Filter the records below for the word "crossAxisAlignment". Keep each line that has it.

--- Records shown Enclosed Below ---

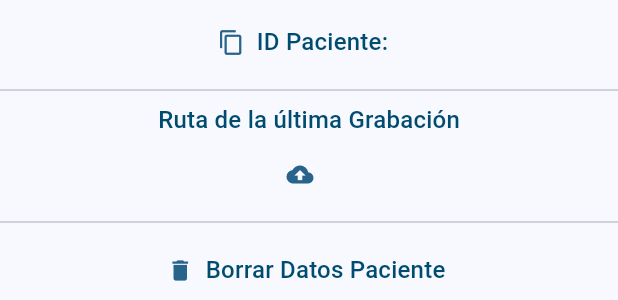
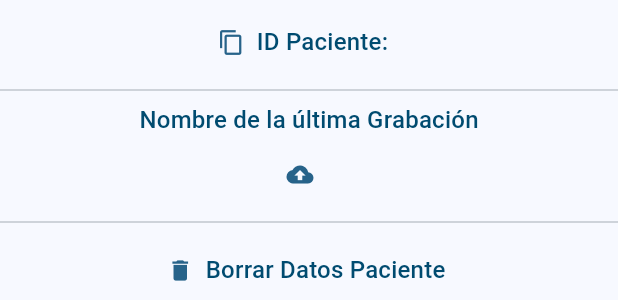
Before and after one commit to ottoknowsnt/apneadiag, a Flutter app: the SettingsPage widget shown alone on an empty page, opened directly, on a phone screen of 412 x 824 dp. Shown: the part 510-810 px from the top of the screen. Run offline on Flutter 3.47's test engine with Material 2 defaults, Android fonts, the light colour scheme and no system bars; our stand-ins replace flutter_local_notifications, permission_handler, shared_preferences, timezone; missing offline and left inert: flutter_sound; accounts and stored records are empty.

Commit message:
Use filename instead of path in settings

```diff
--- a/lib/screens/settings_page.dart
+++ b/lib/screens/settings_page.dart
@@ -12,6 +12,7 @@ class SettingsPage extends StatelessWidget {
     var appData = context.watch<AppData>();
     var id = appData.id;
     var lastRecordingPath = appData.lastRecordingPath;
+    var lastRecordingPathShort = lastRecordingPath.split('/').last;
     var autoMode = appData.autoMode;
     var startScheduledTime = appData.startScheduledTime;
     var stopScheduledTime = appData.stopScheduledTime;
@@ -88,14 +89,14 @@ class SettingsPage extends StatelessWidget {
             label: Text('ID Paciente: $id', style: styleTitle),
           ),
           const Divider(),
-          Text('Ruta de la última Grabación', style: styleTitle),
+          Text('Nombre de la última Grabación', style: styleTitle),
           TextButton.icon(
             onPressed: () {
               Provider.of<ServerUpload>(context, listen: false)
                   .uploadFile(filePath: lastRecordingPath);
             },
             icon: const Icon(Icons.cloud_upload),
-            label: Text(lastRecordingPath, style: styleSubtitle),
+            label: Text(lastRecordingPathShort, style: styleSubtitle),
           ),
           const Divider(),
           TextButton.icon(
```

--- End of Enclosed Records shown ---
--- Records shown Enclosed Below ---

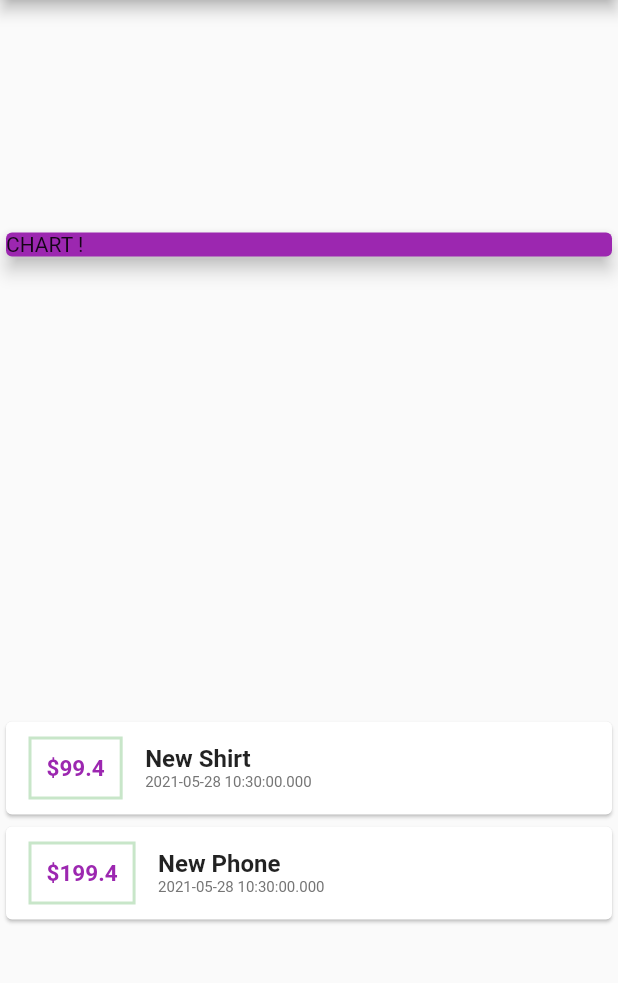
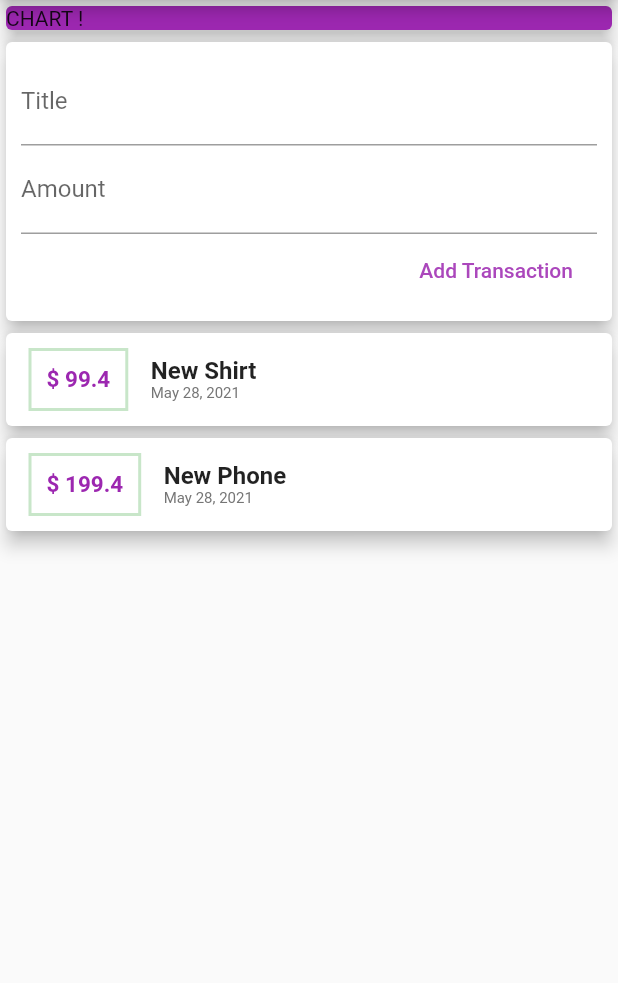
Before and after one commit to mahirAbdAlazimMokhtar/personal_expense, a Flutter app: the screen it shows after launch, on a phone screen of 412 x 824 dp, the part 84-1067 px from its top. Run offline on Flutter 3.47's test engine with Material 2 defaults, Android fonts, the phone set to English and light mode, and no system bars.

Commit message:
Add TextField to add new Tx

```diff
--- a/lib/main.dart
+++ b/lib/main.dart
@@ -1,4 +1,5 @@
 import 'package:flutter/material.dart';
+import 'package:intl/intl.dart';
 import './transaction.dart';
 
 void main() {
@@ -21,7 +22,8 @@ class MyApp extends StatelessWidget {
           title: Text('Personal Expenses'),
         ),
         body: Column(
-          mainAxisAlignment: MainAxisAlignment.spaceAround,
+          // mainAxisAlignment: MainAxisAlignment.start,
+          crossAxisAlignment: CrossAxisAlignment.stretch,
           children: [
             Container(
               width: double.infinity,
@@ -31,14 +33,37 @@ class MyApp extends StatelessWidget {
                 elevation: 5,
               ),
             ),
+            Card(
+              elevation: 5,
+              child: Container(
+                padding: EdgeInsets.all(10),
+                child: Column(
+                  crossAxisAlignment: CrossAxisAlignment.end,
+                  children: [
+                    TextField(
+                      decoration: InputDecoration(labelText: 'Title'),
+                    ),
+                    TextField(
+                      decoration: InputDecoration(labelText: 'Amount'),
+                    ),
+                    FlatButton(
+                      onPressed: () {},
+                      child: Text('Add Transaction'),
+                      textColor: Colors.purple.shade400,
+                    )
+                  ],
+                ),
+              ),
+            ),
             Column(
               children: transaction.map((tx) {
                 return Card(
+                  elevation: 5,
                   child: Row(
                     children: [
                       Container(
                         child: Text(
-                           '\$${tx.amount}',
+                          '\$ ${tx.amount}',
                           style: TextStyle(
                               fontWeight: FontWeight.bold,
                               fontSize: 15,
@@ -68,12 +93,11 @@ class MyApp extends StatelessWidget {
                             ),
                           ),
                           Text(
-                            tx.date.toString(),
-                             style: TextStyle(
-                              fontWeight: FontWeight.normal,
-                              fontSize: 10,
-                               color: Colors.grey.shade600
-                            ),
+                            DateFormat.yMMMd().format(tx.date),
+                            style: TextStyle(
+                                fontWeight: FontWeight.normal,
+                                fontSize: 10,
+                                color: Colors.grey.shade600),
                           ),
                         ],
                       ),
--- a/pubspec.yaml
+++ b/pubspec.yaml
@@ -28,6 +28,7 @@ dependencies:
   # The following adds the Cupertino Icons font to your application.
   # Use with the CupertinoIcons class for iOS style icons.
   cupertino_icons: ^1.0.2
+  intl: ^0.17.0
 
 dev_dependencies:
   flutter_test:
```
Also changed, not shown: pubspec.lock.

--- End of Enclosed Records shown ---

- _Response to the exercise_:
+          crossAxisAlignment: CrossAxisAlignment.stretch,
+                  crossAxisAlignment: CrossAxisAlignment.end,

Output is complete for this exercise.